Last but not least, I enjoy sending out the follow up questions I get asked on my articles/sessions in the hope it’s useful.
What is the best medium for submitting a pitch?
Double check if there’s any specifications in the pitch itself, if not I would advise PDFs, word and powerpoint. The reason being they are accessible pretty much everywhere and to everyone. Ensuring your pitch can be read is vital.
When should I follow up on a pitch?
I had a client who always used to say “The pest gets the job.” (I think he just wanted to call me a pest!) you should definitely look to pursue a pitch usually within a week. One thing I would say is that when I’ve had tenders out, some suppliers have gone a little overboard in their pursuit of a project past where I think “They are keen go getters” to where I think “that’s annoying.” Don’t be afraid to call a prospect where possible, but always try and make it casual and not a sales call.
What’s a normal hit ratio?
Generally we pitch for anything and everything when we start out, and over time we become more selective.

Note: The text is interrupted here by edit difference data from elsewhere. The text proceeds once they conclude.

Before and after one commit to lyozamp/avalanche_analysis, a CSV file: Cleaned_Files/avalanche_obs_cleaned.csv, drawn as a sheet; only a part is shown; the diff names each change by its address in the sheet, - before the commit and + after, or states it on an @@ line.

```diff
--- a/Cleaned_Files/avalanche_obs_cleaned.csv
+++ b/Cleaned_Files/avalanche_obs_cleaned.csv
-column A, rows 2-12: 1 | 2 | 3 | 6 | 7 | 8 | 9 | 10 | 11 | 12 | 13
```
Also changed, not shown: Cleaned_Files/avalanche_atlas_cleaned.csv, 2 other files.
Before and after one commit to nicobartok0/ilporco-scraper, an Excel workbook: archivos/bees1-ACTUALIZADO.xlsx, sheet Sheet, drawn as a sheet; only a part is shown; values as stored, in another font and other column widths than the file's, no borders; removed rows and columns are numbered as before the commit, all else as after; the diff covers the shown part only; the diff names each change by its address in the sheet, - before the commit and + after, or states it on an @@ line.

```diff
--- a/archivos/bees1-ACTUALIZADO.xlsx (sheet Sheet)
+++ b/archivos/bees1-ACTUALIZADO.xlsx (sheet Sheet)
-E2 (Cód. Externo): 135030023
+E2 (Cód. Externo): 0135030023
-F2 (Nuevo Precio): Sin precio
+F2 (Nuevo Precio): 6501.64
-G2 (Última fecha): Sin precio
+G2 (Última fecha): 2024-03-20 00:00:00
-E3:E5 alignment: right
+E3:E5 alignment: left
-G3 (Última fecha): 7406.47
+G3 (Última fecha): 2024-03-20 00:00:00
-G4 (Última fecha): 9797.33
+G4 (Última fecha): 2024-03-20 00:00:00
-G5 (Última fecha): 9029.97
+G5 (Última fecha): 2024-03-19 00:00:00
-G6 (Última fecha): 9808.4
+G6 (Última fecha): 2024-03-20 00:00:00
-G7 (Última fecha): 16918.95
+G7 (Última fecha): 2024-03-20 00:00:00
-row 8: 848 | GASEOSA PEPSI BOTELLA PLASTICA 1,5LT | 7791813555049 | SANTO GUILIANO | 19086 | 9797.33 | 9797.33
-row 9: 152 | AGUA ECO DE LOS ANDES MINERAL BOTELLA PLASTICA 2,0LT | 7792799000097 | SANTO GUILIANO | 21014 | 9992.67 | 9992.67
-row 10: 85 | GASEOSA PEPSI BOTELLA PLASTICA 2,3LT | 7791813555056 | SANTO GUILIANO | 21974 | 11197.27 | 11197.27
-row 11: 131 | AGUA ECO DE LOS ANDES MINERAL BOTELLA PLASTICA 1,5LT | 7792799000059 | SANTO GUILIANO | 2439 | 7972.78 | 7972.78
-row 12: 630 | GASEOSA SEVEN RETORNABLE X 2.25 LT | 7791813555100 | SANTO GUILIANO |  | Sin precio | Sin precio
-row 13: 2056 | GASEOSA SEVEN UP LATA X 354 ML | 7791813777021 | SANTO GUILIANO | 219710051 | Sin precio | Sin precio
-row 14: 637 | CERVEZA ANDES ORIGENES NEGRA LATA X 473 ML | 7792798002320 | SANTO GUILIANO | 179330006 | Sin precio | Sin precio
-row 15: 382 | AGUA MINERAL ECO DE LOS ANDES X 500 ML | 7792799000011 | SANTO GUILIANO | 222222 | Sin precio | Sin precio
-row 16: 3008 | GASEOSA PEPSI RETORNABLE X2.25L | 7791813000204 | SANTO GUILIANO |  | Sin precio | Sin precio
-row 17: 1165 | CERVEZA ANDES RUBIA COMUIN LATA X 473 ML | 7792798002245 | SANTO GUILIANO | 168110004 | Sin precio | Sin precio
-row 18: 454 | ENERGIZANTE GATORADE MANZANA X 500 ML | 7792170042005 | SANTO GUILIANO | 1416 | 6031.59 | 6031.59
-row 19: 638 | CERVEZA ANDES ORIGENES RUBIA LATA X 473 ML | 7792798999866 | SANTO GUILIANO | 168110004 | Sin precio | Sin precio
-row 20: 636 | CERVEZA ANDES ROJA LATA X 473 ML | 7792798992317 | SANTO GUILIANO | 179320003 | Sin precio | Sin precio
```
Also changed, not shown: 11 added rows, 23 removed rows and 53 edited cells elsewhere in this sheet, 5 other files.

We will also become better at pitching. So the hit ratio will naturally go up. Mine is at 80% at the moment.
What if you’re too busy to pitch?
Then you’re dead in the water. Business development is crucial to your business. Generally if you’re over capacity then you say yes to the pitch and you worry about it if you win. Obviously its important you set up a contingency plan when this does happen which will normally involve offloading the work to a trusted partner/short term hire. This might mean less profit on this project but generally its better to get prospects through the door and on the books because any work further down the line with that client, you are significantly more likely to win.
What do you do after you’ve won?
So begins our next series of lessons…next we’ll cover how to convert that pitch into a final sale, although we’ve covered things like pitch meetings and phone calls I want to discuss negotiation, spec work and contracts in more detail.